One downside, though: if you aren't connected online, you have no access to Zoho. And if I'd had some documents on Zoho I needed to work on, not having internet access at home for the past week I'd have been out of luck.

The business major in me wondered, what is Zoho's business model? Here's this great set of free online productivity tools, but what's underwriting the cost of programming, maintaining servers, security, etc.? That's not cheap. Zoho does offer a business version for $50 per person per year, but that seems inadequate to cover the expenses. I dug a little further and found that Zoho is funded by the profits of AdventNet, a smallish privately-held software firm in Pleasanton. So far, OK, but AdventNet isn't a major player in the high-tech field, and what happens if the cost of running Zoho starts to exceed AdventNet's profits? Would it be sold off to one of the bigger tech firms, or would AdventNet start cutting back on software development or start charging license fees? Given today's economy, one never knows...

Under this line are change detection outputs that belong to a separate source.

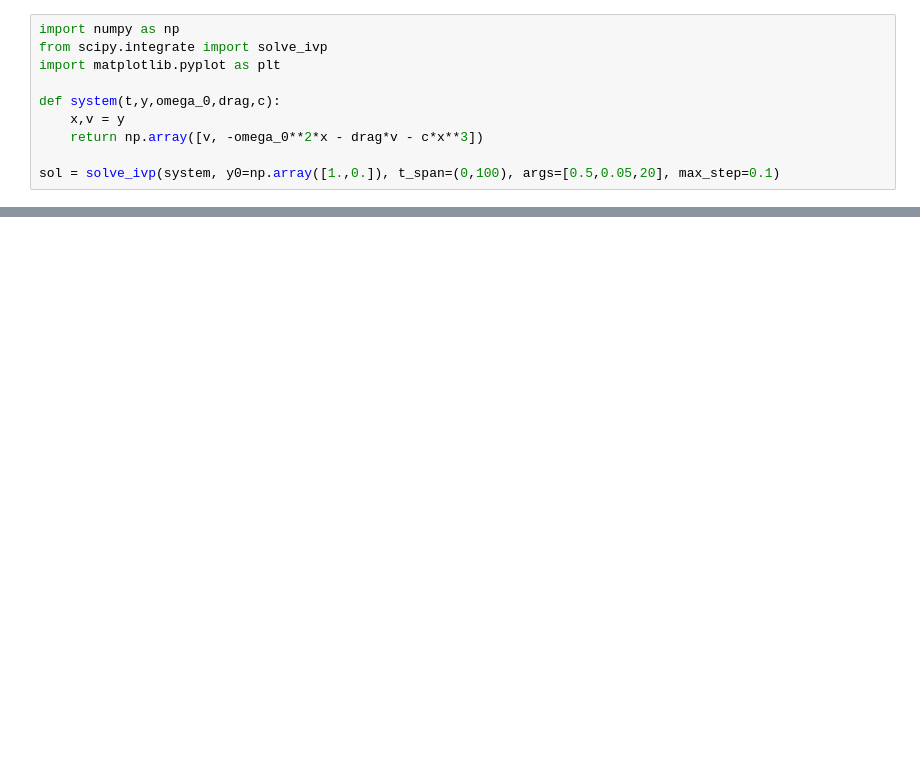
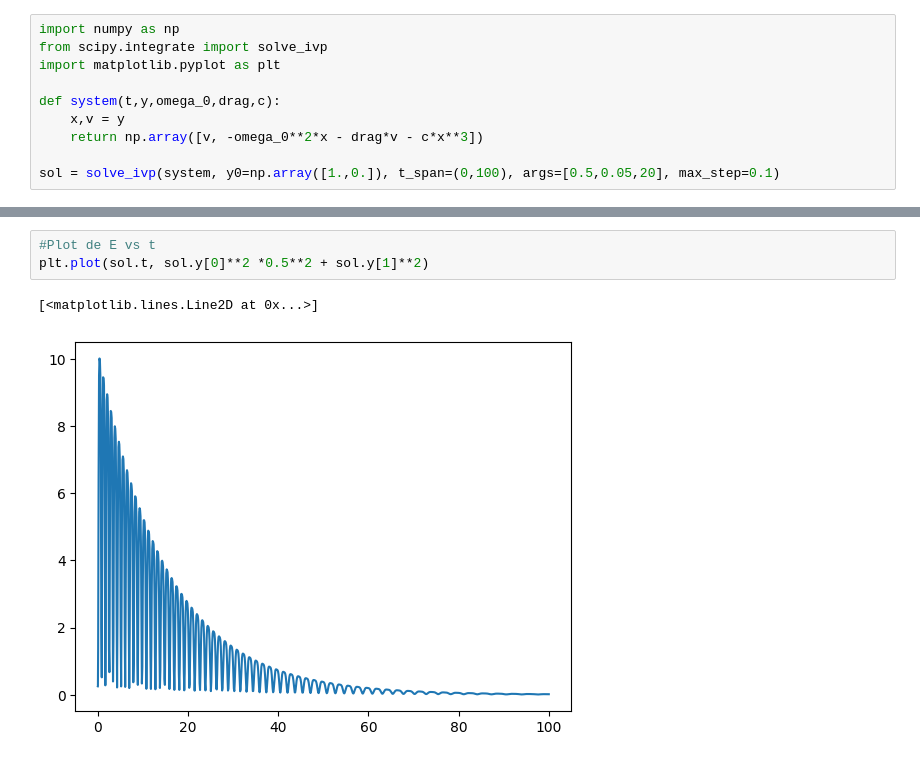
Before and after one commit to sarchilagomez1/MetodosComputacionales2-Fuentes-Archila, a Jupyter notebook: actividadODEs.ipynb, the cells around one changed output, grey strips where cells are left out. Drawn from its saved outputs; the diff is of its cells as text; blank space fills up the shorter version.

```diff
--- a/actividadODEs.ipynb
+++ b/actividadODEs.ipynb
@@ -15,0 +23,6 @@ plt.plot(sol.t, sol.y[0], ".-")
+# %%
+#Plot de E vs t
+plt.plot(sol.t, sol.y[0]**2 *0.5**2 + sol.y[1]**2)
+# %% [output]
+[<matplotlib.lines.Line2D at 0x...>]
+[figure, added]
```
Also changed, not shown: parts of 2 cells of this notebook.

I started thinking abou this when I came across an article last week about Twitter, which still hadn't developed any kind of dependable revenue stream to fund its operations. (And of course now I don't remember where I saw the article!). So here's a related article, printed last year, from Wired:

If the link doesn't work, try entering "twitter business model wired" in Yahoo search.

Thursday, July 2, 2009

Downloadable Audiobooks

Thought I'd spring ahead to #22 and download an audiobook to my MP3. I chose the new service we're testing, MyiLibrary, and picked Ruth Rendell's End in Tears. My wife and I listened to several chapters while we drove back to Sacramento after dropping our son off at Scout camp (near Cazadero, in Sonoma County). It's nice not having to mess with CDs or shoving audiobook cases under the car seat so that they don't warp in the heat. Have to figure out, though, why my MP3 (Sansa SanDisk) recorded all of the chapters in reverse order...